Revision tracking records:
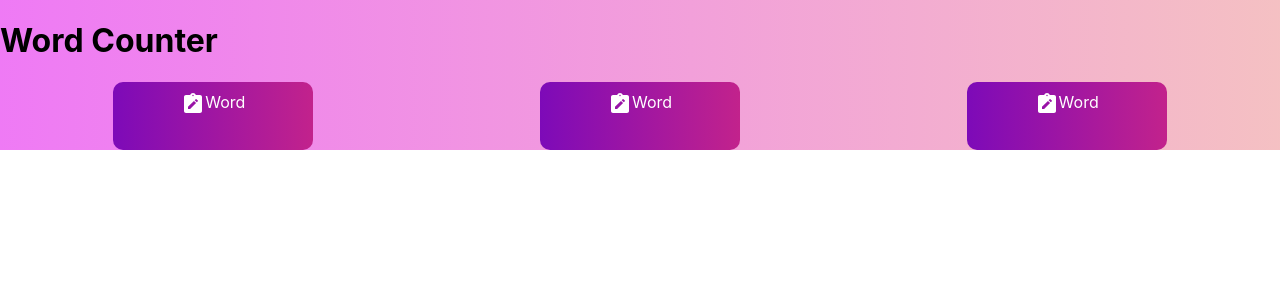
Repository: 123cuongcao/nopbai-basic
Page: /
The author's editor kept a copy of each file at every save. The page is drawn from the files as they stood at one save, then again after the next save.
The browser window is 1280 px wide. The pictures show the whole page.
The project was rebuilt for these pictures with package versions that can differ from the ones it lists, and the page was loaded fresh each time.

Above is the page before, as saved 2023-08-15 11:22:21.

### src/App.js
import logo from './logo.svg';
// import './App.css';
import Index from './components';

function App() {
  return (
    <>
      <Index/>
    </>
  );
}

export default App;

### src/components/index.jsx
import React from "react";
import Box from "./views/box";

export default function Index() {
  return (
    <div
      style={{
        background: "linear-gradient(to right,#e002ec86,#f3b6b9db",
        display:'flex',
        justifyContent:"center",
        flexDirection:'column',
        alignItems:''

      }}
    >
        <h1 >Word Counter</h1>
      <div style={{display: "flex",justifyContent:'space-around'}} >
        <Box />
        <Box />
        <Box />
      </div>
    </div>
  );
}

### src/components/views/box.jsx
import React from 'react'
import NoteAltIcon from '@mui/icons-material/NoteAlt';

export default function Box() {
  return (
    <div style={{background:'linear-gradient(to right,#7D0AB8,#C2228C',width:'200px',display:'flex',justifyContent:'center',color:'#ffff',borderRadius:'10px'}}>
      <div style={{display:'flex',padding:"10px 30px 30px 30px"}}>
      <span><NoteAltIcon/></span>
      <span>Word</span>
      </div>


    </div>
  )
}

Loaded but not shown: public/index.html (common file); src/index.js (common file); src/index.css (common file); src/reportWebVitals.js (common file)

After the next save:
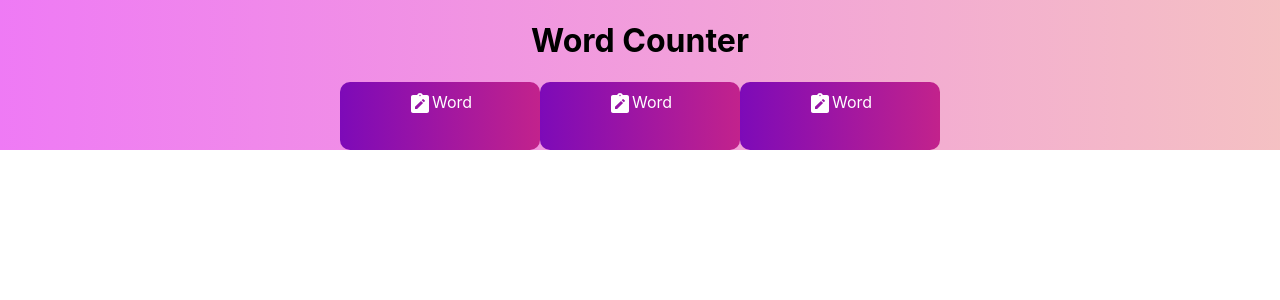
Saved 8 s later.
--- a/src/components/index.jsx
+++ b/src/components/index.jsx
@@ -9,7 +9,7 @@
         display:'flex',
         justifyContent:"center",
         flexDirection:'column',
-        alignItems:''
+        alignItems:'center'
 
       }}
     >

REQUIRED WORK >>
With "display" as the word to match, copy each line of the records that has it.

RESULT OF THE TASK >>
        display:'flex',
      <div style={{display: "flex",justifyContent:'space-around'}} >
    <div style={{background:'linear-gradient(to right,#7D0AB8,#C2228C',width:'200px',display:'flex',justifyContent:'center',color:'#ffff',borderRadius:'10px'}}>
      <div style={{display:'flex',padding:"10px 30px 30px 30px"}}>
         display:'flex',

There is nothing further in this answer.